------ EXERCISE INPUT
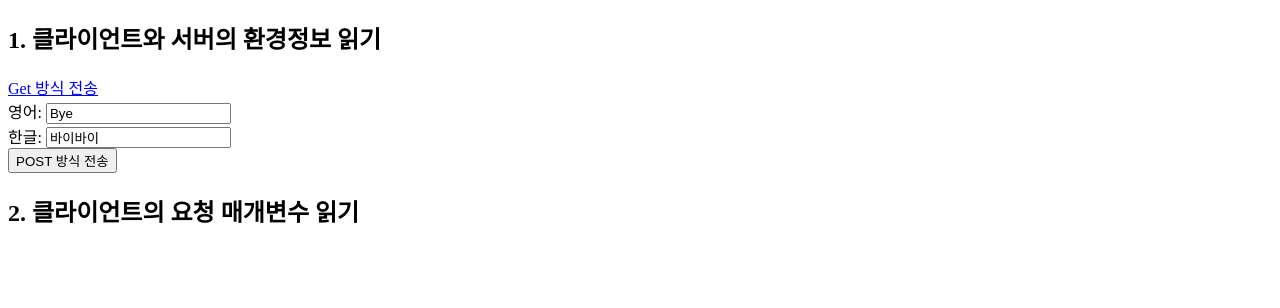
Repository: bhj305/JSP_Servlet
Page: http://localhost/MustHaveJSP/02ImplicitObject/RequestMain.jsp
The author's editor kept a copy of each file at every save. The page is drawn from the files as they stood at one save, then again after the next save.
The browser window is 1280 px wide. The pictures show the whole page.
The page is served by Tomcat 10. Other server files are loaded and not shown.

Above is the page before, as saved 2025-05-02 05:48:30.

### MustHaveJSP/src/main/webapp/02ImplicitObject/RequestMain.jsp
<%@ page language="java" contentType="text/html; charset=UTF-8"
    pageEncoding="UTF-8"%>
<!DOCTYPE html>
<html>
	<head>
	<meta charset="UTF-8">
	<title>내장 객체 - request</title>
	</head>
	<body>
		<h2>1. 클라이언트와 서버의 환경정보 읽기</h2>
		<a href='./RequestWebInfo.jsp?eng=Hello&han=안녕'>
		Get 방식 전송
		</a>
		<br/>
		<form action="./RequestWebInfo.jsp" method="post" accept-charset="UTF-8">
			영어: <input type="text" name="eng" value="Bye" /><br/>
			한글: <input type="text" name="han" value="바이바이" /><br/>
			<input type="submit" value ="POST 방식 전송"/>
		</form>

		<h2>2. 클라이언트의 요청 매개변수 읽기</h2>
	</body>
</html>

After the next save:
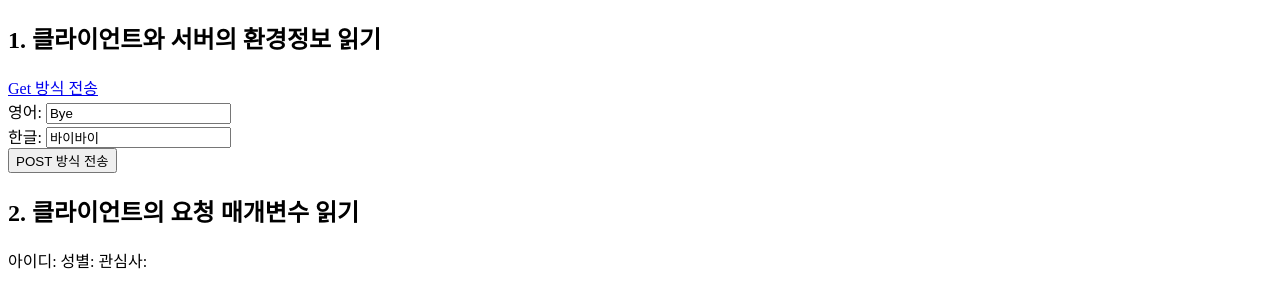
Saved 60 s later.
--- a/MustHaveJSP/src/main/webapp/02ImplicitObject/RequestMain.jsp
+++ b/MustHaveJSP/src/main/webapp/02ImplicitObject/RequestMain.jsp
@@ -19,5 +19,10 @@
 		</form>
 
 		<h2>2. 클라이언트의 요청 매개변수 읽기</h2>
+		<form method="post" action="RequestParameter.jsp">
+			아이디:
+			성별:
+			관심사:
+		</form>
 	</body>
 </html>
------------
TASK PROMPT :: In the lines above, locate the string "MustHaveJSP". Copy every line where it occurs.

FINISHED EXERCISE ::
Page: http://localhost/MustHaveJSP/02ImplicitObject/RequestMain.jsp
### MustHaveJSP/src/main/webapp/02ImplicitObject/RequestMain.jsp
--- a/MustHaveJSP/src/main/webapp/02ImplicitObject/RequestMain.jsp
+++ b/MustHaveJSP/src/main/webapp/02ImplicitObject/RequestMain.jsp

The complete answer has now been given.